Child car seats featuring a safety cushion (impact shield) have achieved best ratings on a regular basis in the child restraint system tests conducted by German Stiftung Warentest and ADAC having the lead in the respective groups. Having compared the test results for the period from 2007 to 2012, we found that the Top 3 in Group I are car seats with a safety cushion (impact shield). The Top 10 of Group I/II/III is clearly dominated by safety cushion (impact shield) systems: 9 out of 10 are child car seats with safety cushion (impact shield) systems with excellent results with respect to collision safety.

With the height-adjustable headrest and the removable seat insert, the car seat itself adjusts for the perfect fit and maximum safety. The head and shoulder protectors of the enhanced L.S.P. System Plus provides for best side-impact protection in every growth stage.


For children aged approx. 3 and above (15 kg) the combination car seat can be easily converted from Group I into a Group II/III seat.

In the case of Group II/III child restraint systems, children are generally secured using the vehicle’s own retractable 3-point safety belt. Children should never be secured with just a pelvic belt. In the event of a collision, the child’s upper body would be propelled forward and the child could sustain serious injuries to the head. The optimal features of a Group II/III seat include a comfortable booster seat with a height-adjustable backrest and sufficient shoulder protection in case of a side-impact collision.

The CYBEX Pallas model range (Group I/II/III, 9-36 kg, approx. 9 months to 12 years) and the CYBEX Solution series (Group II/III, 15-36 kg, approx. 3 – 12 years) both offer a special head protection for a high level of safety while asleep. The patented 3-position reclining headrest shifts the balance point of the child’s head slightly back, prevents it from falling forward and keeps the child in the safety zone while asleep.

It is important to ensure that the switch to a Group II/III child restraint system is not made too early. A small child can easily slip out of the safety belt, particularly when it falls asleep en route. The child’s shoulders are also too narrow to hold the safety belt securely in place. In this case it is highly recommendable to secure the child with the safety cushion in Group I.


The idea behind a child restraint system is to adapt the car’s safety belt system to the size of the child. Standards ECE R 44/03 and 44/04 indicate that a booster seat for children weighing more than 15 kg is theoretically sufficient to fulfil this purpose. However, we strongly recommend using a complete seat with a backrest to offer optimum protection to the pelvis, shoulders and head. The differences between simple booster seats and sturdy seats with backrest and snugly fitting safety belts are astounding.
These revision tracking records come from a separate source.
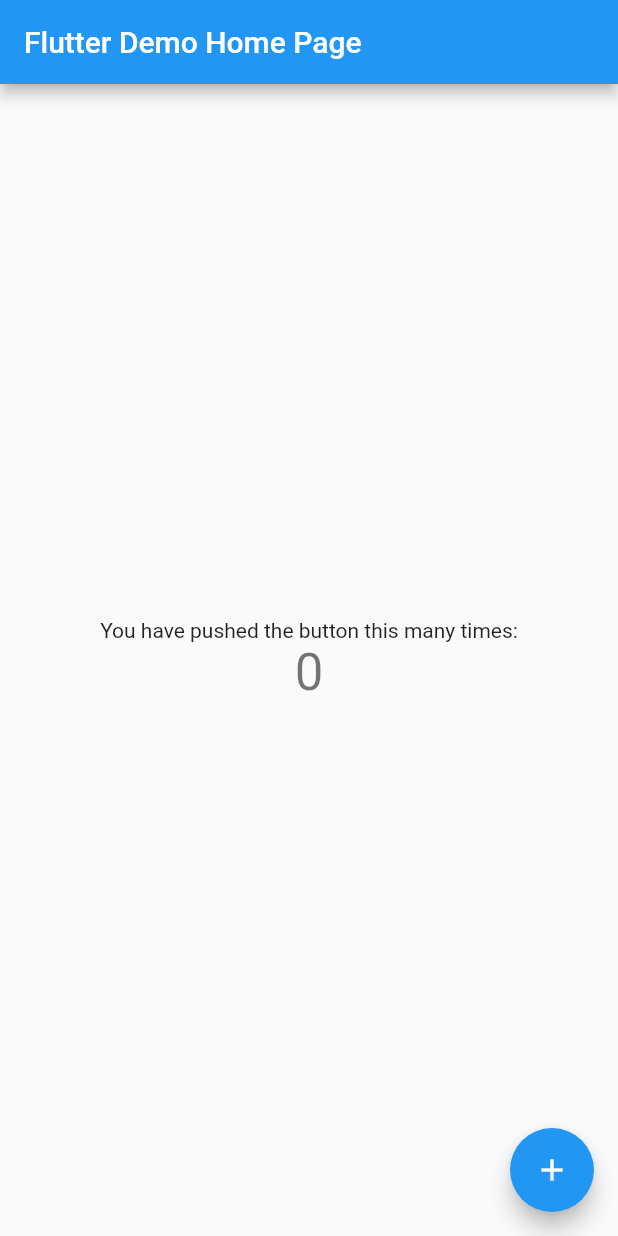
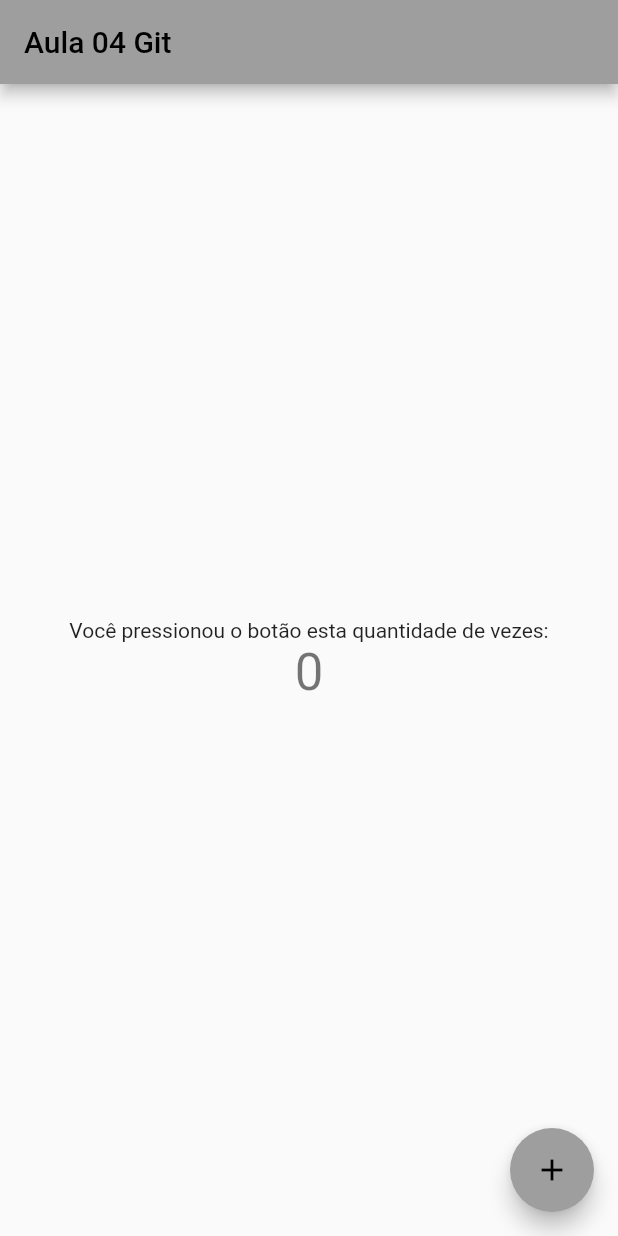
Before and after one commit to wilmarv/C214_Engenharia_de_Software, a Flutter app: the screen it shows after launch, on a phone screen of 412 x 824 dp. Run offline on Flutter 3.47's test engine with Material 2 defaults, Android fonts, the light colour scheme and no system bars.

Commit message:
Trocar a cor primario do projeto para cinza e o tilulo traduz frase da tela inicial.

```diff
--- a/lib/main.dart
+++ b/lib/main.dart
@@ -11,7 +11,7 @@
   @override
   Widget build(BuildContext context) {
     return MaterialApp(
-      title: 'Flutter Demo',
+      title: 'Aula  04 Git',
       theme: ThemeData(
         // This is the theme of your application.
         //
@@ -22,9 +22,9 @@
         // or simply save your changes to "hot reload" in a Flutter IDE).
         // Notice that the counter didn't reset back to zero; the application
         // is not restarted.
-        primarySwatch: Colors.blue,
+        primarySwatch: Colors.grey,
       ),
-      home: const MyHomePage(title: 'Flutter Demo Home Page'),
+      home: const MyHomePage(title: 'Aula 04 Git'),
     );
   }
 }
@@ -96,7 +96,7 @@
           mainAxisAlignment: MainAxisAlignment.center,
           children: <Widget>[
             const Text(
-              'You have pushed the button this many times:',
+              "Você pressionou o botão esta quantidade de vezes:",
             ),
             Text(
               '$_counter',
```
We discourage parents from opting for just a booster seat for the following reasons: The problem with booster seats is that they do not offer any side protection. A safety seat with a backrest is fitted with a side protection, preventing the child’s head from hitting the car window in a collision. Moreover, a side-impact collision is capable of causing serious injury, and children may also suffer additional injury from the side airbag. Airbags may protect adults, but they can pose a serious risk to children. Statistics show that one in four collisions involve impact to the side of the vehicle.

Even more alarming is the fact that these side-impact collisions account for 20 per cent of all collision-related deaths and seriously debilitating injuries among children. A booster seat does not provide sufficient protection to the child’s most vulnerable areas. There is always a danger that the booster seat could slide underneath the child. Booster seats do not position the safety belt around the shoulder area, causing the belt to sit too closely to the neck. The compact design of a seat with a backrest not only ensures that the child is secured more firmly but that the belt is also always in the right position.

For further information please visit our CYBEX Child Safety Centre:

This series of safety tips is going to be continued. So please stay tuned…